#### [What the exercise asks]
Scan the lines below for the string "begin". Reply with how many match, and no other words.

#### [Entries shown]
━━━━━━━━━━━━━━━━━━━━

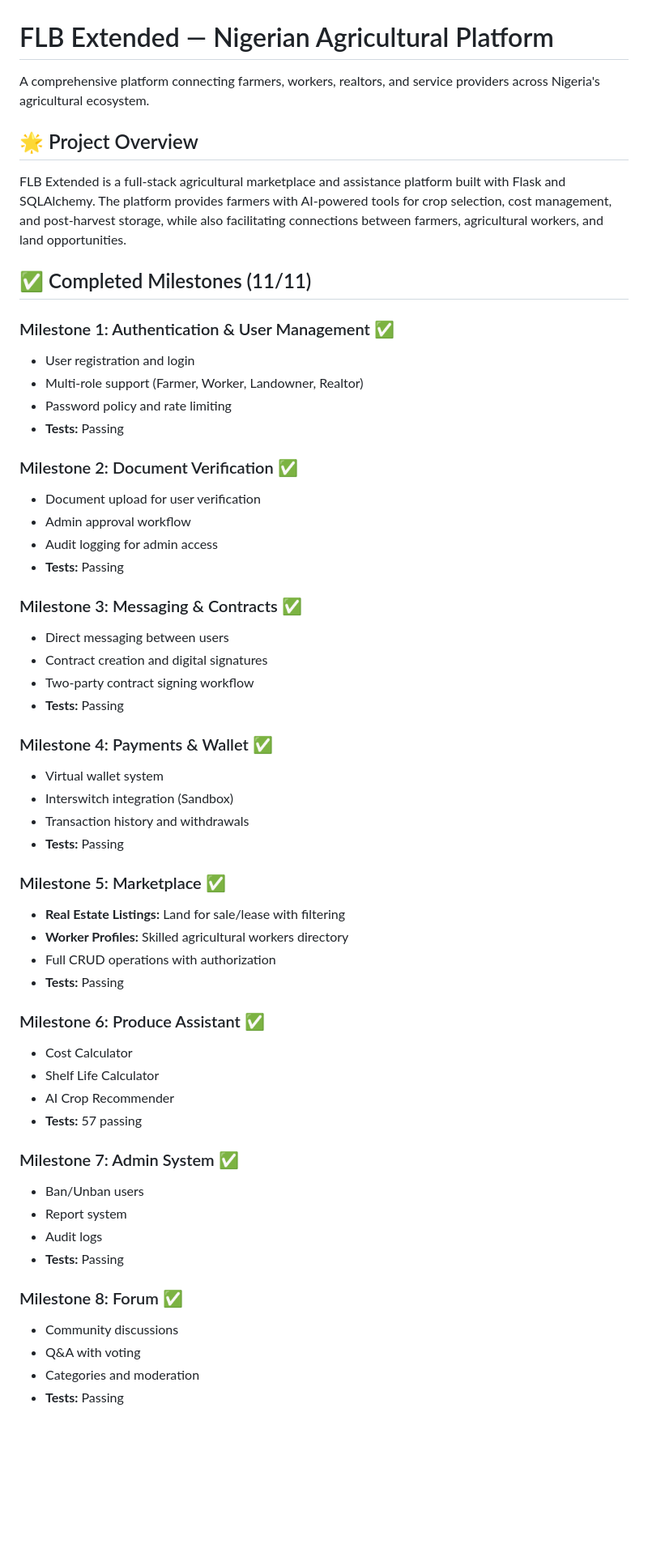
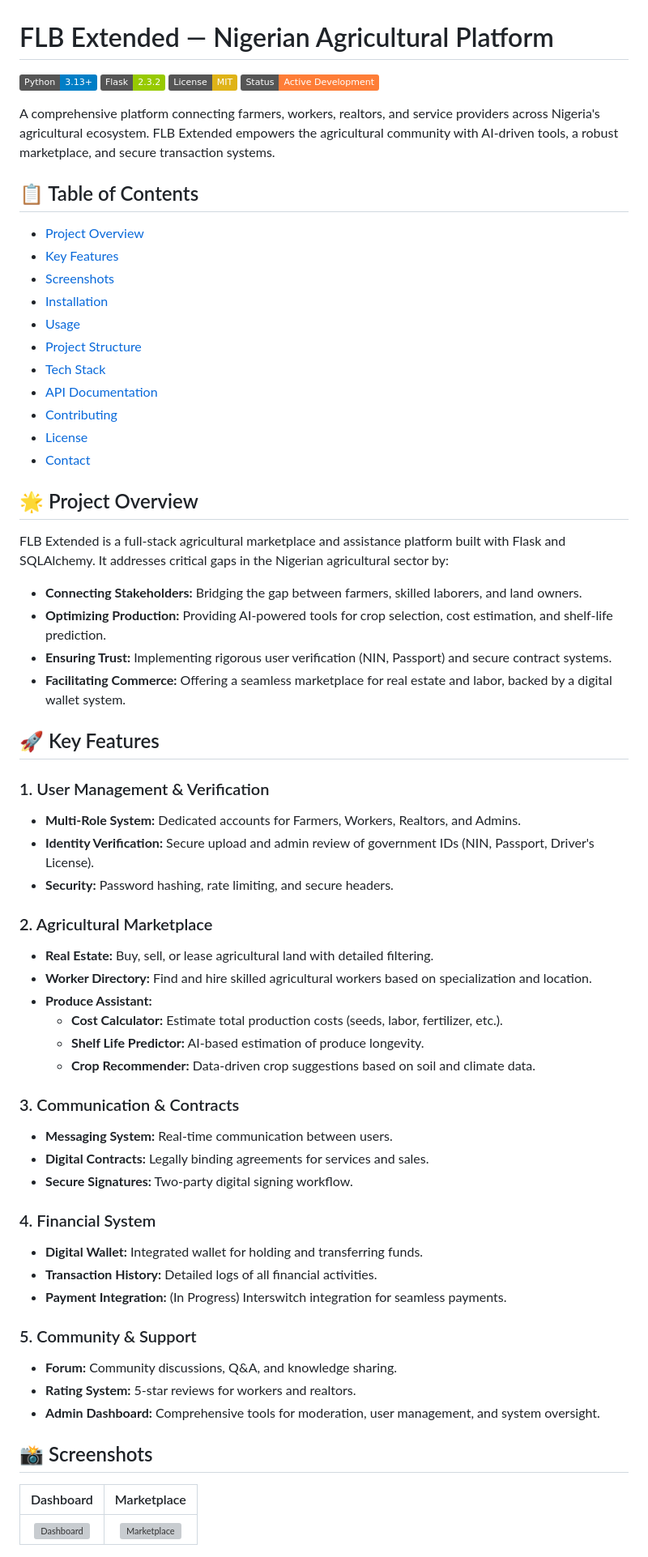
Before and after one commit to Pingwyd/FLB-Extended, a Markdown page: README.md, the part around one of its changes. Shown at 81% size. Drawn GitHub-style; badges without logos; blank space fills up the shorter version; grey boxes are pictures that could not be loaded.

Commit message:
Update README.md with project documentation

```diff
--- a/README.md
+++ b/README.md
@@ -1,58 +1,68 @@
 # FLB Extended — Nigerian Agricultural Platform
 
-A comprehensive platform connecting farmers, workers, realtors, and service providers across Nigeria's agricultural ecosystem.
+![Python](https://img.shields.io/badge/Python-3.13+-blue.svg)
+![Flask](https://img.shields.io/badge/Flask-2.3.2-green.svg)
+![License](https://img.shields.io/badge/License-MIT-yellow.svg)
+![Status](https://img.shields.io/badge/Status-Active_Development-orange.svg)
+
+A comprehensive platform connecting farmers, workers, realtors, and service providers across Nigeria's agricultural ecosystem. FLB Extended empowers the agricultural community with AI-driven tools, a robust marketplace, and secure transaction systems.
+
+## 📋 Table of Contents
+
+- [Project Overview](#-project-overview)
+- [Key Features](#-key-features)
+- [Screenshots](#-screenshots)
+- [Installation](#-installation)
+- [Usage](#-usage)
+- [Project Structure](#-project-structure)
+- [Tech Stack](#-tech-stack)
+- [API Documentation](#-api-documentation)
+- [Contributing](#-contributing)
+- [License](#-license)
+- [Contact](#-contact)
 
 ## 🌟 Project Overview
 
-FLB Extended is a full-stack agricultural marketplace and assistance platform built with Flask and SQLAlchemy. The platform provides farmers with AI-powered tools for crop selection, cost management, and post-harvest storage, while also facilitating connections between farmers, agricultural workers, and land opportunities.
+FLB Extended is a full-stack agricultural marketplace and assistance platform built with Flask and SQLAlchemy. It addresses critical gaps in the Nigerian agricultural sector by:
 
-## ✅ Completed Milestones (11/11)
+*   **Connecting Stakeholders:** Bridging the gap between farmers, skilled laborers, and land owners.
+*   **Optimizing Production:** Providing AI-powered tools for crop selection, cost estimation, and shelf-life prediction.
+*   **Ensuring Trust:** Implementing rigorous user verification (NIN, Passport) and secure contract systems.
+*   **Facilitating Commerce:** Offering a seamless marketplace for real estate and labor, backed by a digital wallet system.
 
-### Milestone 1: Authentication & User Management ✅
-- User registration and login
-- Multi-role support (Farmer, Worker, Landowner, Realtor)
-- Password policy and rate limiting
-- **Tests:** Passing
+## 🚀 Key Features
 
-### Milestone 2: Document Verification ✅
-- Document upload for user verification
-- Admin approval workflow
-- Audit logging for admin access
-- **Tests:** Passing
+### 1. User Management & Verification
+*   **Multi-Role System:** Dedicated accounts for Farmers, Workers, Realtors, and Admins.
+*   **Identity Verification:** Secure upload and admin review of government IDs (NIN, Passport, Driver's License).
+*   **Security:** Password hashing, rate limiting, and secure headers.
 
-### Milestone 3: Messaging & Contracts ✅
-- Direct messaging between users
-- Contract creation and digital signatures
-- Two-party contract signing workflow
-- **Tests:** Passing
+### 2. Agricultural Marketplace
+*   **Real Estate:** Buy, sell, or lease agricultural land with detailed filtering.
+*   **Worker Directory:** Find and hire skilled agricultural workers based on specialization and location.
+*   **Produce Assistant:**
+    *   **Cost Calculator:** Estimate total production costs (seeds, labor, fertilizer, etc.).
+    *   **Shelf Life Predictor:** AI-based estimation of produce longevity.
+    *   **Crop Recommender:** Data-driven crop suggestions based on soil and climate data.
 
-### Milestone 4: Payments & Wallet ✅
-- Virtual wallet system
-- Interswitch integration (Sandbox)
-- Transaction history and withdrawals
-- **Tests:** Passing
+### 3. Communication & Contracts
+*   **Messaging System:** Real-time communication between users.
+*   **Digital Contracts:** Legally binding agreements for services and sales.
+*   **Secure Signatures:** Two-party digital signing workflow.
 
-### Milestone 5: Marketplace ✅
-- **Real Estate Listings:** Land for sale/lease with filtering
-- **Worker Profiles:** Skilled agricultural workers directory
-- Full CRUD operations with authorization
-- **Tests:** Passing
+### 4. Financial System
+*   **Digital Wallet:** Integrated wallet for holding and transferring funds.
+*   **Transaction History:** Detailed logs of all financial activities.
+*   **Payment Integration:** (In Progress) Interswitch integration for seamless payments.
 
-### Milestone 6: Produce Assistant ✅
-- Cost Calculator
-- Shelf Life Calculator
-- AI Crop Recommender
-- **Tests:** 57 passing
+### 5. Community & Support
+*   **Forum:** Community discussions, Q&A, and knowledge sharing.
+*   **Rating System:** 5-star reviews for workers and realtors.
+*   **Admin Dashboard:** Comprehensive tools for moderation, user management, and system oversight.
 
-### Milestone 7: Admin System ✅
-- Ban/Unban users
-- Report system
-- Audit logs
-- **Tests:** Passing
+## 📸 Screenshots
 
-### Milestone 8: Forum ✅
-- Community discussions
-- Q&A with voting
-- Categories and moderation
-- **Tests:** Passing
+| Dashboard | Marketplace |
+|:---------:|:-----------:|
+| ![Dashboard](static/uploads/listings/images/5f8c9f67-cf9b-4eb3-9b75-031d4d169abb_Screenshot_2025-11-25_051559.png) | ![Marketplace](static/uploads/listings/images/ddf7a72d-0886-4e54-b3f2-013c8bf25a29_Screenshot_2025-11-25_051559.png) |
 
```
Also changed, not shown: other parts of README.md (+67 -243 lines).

━━━━━━━━━━━━━━━━━━━━

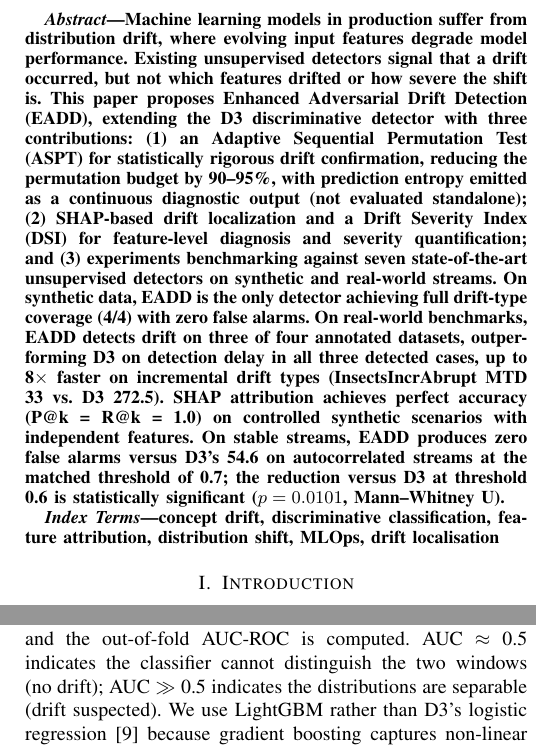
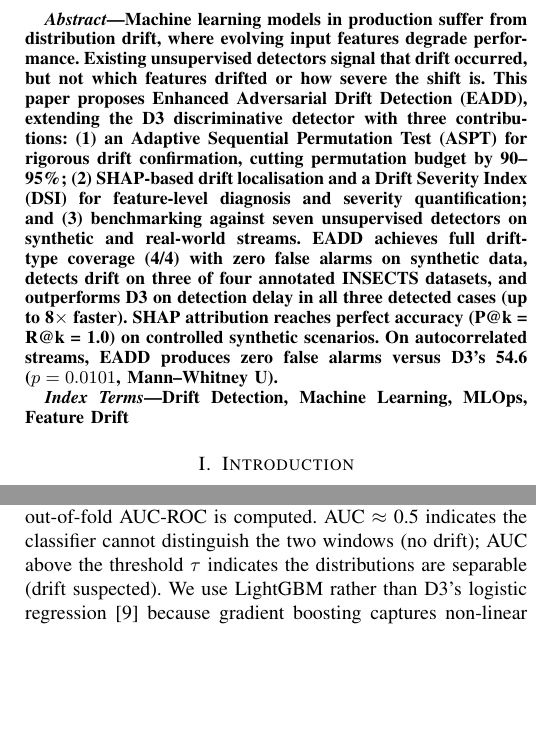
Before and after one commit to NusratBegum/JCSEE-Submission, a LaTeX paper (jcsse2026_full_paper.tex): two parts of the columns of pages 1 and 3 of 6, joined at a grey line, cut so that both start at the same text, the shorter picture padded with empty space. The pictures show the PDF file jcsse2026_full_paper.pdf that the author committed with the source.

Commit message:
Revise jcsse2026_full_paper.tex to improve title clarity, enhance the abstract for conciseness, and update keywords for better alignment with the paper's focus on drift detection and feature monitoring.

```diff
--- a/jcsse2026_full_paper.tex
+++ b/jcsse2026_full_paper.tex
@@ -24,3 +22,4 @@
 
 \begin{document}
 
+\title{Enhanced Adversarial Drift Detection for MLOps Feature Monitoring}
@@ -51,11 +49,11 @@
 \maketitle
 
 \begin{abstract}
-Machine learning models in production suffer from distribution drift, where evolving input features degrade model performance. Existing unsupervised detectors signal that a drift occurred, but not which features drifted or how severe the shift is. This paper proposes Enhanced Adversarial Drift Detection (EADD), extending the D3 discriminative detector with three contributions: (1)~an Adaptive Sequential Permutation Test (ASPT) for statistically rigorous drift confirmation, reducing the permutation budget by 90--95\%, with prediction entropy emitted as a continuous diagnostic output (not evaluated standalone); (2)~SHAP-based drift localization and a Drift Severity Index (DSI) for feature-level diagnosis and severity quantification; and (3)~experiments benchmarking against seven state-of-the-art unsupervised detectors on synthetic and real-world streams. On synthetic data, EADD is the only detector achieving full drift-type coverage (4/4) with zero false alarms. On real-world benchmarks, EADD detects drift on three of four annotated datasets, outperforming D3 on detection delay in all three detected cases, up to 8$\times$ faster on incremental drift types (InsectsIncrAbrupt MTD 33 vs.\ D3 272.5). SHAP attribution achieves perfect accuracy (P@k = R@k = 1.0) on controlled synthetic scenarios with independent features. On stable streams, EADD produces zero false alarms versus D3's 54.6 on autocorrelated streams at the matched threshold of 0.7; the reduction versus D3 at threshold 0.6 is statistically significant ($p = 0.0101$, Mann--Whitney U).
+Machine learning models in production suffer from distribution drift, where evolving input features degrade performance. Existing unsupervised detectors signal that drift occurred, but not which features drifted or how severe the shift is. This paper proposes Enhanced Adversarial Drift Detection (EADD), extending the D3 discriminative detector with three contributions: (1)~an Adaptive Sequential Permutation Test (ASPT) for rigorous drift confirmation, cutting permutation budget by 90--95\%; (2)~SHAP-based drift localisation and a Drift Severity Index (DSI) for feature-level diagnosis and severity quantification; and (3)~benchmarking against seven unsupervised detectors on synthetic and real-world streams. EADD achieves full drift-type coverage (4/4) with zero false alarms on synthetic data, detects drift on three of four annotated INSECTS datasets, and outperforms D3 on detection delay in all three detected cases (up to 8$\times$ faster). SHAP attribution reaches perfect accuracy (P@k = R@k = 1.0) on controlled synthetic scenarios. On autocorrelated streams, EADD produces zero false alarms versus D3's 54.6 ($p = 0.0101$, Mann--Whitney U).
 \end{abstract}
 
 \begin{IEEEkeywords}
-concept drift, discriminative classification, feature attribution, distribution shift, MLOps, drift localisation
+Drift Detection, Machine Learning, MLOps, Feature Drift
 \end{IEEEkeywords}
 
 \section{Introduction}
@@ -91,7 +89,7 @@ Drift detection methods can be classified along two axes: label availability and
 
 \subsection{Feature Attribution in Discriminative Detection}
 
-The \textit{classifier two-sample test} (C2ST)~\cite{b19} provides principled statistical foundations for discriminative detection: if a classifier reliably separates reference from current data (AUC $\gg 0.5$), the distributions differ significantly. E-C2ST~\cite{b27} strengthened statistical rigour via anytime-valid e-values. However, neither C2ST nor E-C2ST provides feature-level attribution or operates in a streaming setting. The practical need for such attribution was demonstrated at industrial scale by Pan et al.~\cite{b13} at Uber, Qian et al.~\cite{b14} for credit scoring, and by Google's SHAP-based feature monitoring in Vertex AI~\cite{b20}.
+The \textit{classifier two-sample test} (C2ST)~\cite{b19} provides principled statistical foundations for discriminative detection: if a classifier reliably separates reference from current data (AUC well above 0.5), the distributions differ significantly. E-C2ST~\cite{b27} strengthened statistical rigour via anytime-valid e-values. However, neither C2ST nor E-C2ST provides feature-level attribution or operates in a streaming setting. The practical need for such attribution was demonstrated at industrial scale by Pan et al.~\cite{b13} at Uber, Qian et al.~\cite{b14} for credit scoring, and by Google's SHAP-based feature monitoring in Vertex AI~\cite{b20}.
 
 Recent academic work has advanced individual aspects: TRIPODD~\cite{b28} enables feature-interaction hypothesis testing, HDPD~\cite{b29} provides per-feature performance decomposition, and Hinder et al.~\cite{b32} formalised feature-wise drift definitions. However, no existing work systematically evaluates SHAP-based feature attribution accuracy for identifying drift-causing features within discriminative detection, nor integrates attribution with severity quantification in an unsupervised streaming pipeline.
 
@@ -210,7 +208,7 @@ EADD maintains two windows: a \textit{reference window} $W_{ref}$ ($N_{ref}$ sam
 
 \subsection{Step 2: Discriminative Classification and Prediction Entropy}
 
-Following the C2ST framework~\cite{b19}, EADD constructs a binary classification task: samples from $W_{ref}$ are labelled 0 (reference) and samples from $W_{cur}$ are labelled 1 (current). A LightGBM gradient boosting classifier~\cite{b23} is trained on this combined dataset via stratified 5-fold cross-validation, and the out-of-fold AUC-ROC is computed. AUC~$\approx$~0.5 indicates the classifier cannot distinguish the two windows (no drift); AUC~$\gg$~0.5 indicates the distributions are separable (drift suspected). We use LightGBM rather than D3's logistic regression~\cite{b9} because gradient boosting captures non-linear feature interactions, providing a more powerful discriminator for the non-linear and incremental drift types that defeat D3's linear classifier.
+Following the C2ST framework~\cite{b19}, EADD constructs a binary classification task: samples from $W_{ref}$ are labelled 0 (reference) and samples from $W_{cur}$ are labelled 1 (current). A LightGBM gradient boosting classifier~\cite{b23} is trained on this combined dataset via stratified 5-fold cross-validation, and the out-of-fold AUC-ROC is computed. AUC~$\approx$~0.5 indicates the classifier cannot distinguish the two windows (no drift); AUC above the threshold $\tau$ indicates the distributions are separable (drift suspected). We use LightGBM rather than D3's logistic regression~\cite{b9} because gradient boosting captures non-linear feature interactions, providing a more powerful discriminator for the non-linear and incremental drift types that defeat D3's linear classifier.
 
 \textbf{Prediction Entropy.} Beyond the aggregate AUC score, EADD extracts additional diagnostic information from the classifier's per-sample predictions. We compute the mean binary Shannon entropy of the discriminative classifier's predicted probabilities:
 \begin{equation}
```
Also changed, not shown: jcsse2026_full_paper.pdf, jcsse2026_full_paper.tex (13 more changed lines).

━━━━━━━━━━━━━━━━━━━━

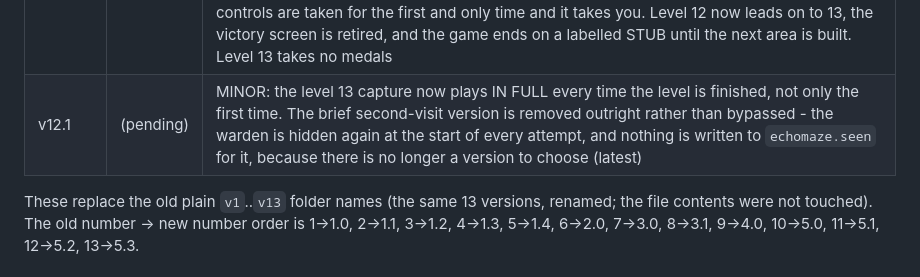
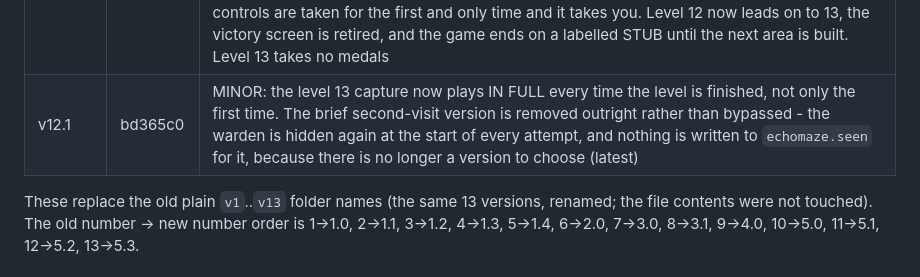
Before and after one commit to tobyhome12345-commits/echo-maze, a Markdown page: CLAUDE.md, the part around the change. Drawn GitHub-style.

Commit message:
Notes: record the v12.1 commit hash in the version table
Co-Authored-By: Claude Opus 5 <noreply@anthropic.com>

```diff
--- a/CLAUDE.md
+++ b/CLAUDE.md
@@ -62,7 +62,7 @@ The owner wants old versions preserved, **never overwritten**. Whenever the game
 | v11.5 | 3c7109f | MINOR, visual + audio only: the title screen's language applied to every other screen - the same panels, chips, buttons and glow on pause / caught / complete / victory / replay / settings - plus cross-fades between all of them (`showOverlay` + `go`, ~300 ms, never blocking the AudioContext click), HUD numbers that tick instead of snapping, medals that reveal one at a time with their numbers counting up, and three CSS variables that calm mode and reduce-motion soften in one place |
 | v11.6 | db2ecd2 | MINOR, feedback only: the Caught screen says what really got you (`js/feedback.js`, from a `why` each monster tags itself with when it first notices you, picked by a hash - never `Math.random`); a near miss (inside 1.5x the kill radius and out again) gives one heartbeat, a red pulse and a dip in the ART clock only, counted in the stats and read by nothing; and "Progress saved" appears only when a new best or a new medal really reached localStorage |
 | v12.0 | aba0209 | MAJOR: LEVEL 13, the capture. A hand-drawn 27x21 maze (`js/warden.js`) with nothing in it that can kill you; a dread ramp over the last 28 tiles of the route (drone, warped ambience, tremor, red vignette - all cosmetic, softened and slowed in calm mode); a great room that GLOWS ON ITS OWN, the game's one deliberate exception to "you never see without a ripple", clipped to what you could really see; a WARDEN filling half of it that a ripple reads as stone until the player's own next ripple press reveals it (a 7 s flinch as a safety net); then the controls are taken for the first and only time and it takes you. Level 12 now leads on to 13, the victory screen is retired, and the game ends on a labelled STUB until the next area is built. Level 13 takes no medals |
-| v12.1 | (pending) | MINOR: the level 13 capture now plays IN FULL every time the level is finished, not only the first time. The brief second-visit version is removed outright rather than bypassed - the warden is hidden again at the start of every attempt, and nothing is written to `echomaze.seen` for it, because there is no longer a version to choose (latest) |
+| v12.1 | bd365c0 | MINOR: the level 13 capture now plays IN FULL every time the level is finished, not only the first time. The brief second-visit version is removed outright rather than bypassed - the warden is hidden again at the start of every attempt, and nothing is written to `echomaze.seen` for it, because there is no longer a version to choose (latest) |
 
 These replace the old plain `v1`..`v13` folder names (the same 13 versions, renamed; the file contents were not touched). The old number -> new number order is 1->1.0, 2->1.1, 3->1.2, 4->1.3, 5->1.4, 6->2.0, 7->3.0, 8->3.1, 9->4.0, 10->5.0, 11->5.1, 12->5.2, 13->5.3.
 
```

━━━━━━━━━━━━━━━━━━━━

#### [Answer to this exercise]
4